PROMPT: Pictures are to be left out, but please repeat each record exactly.

MATERIAL SHOWN:
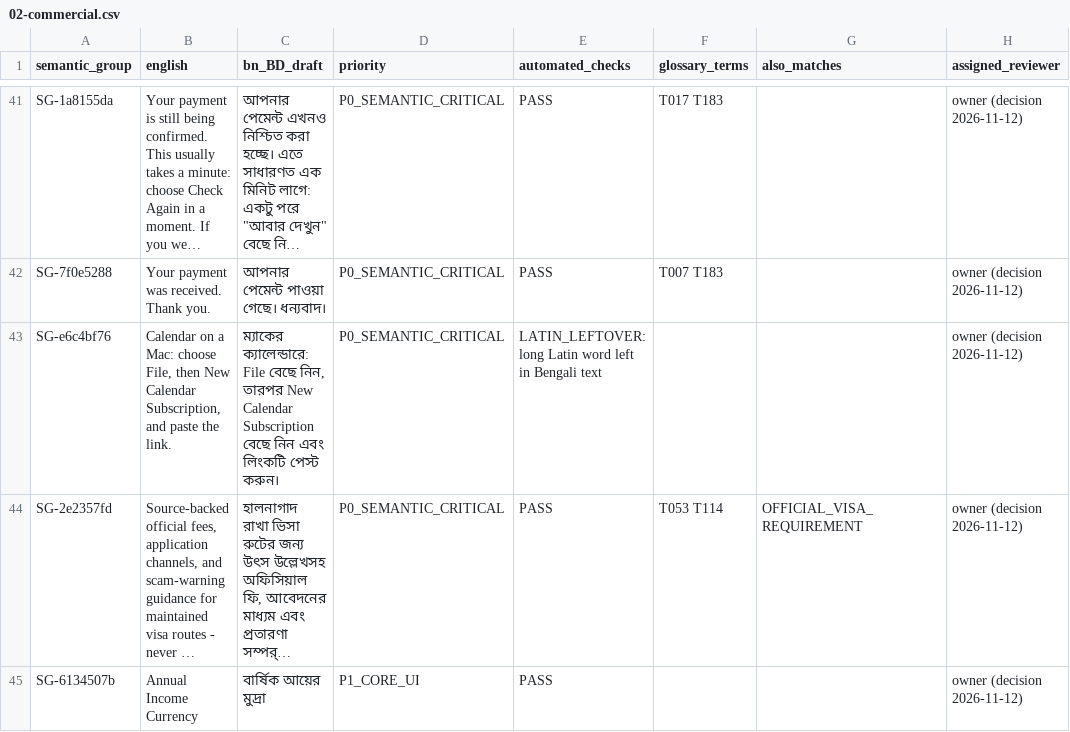
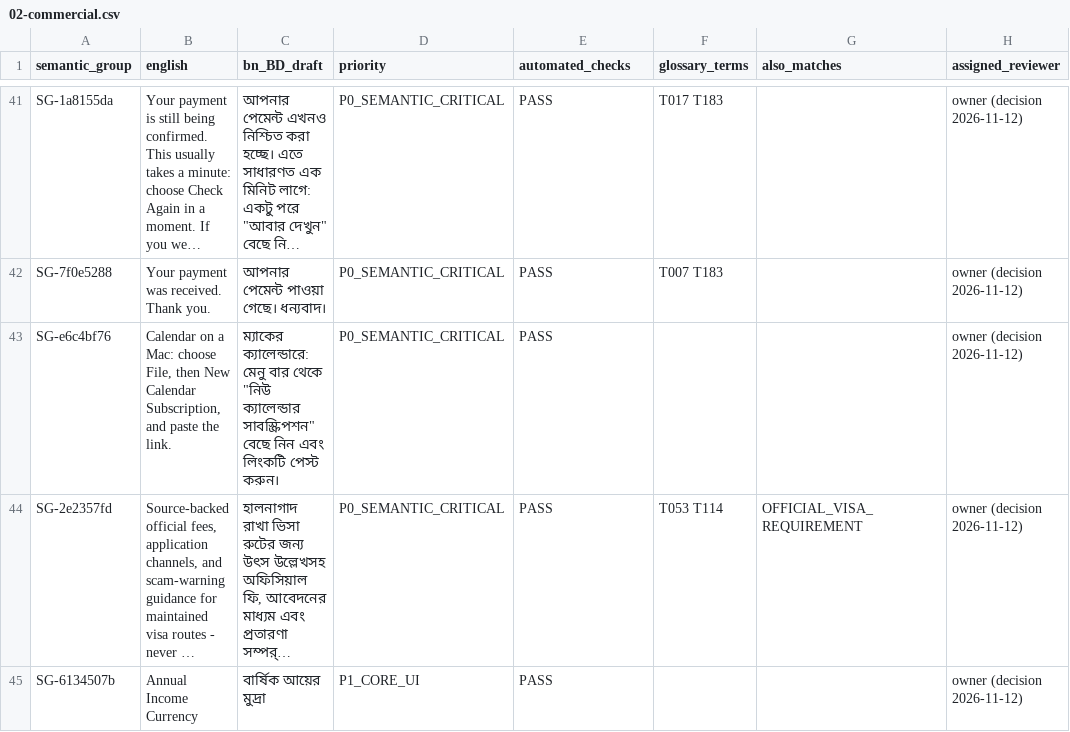
Before and after one commit to sadatnitex/visastack, a CSV file: docs/localization/data/review-queues/02-commercial.csv, drawn as a sheet; only a part is shown, gaps mark what is left out; long unchanged cells end in …; the diff names each change by its address in the sheet, - before the commit and + after, or states it on an @@ line.

```diff
--- a/docs/localization/data/review-queues/02-commercial.csv
+++ b/docs/localization/data/review-queues/02-commercial.csv
-C43 (bn_BD_draft): ম্যাকের ক্যালেন্ডারে: File বেছে নিন, তারপর New Calendar Subscription বেছে নিন…
+C43 (bn_BD_draft): ম্যাকের ক্যালেন্ডারে: মেনু বার থেকে "নিউ ক্যালেন্ডার সাবস্ক্রিপশন" বেছে নিন…
-E43 (automated_checks): LATIN_LEFTOVER: long Latin word left in Bengali text
+E43 (automated_checks): PASS
```
Also changed, not shown: docs/localization/data/CASE_FILE_COLLISION_REVIEW.csv, docs/localization/data/NAV_TERM_REVIEW.csv, 5 other files.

TASK RESULT:
Before and after one commit to sadatnitex/visastack, a CSV file: docs/localization/data/review-queues/02-commercial.csv, drawn as a sheet; only a part is shown, gaps mark what is left out; long unchanged cells end in …; the diff names each change by its address in the sheet, - before the commit and + after, or states it on an @@ line.

```diff
--- a/docs/localization/data/review-queues/02-commercial.csv
+++ b/docs/localization/data/review-queues/02-commercial.csv
-C43 (bn_BD_draft): ম্যাকের ক্যালেন্ডারে: File বেছে নিন, তারপর New Calendar Subscription বেছে নিন…
+C43 (bn_BD_draft): ম্যাকের ক্যালেন্ডারে: মেনু বার থেকে "নিউ ক্যালেন্ডার সাবস্ক্রিপশন" বেছে নিন…
-E43 (automated_checks): LATIN_LEFTOVER: long Latin word left in Bengali text
+E43 (automated_checks): PASS
```
Also changed, not shown: docs/localization/data/CASE_FILE_COLLISION_REVIEW.csv, docs/localization/data/NAV_TERM_REVIEW.csv, 5 other files.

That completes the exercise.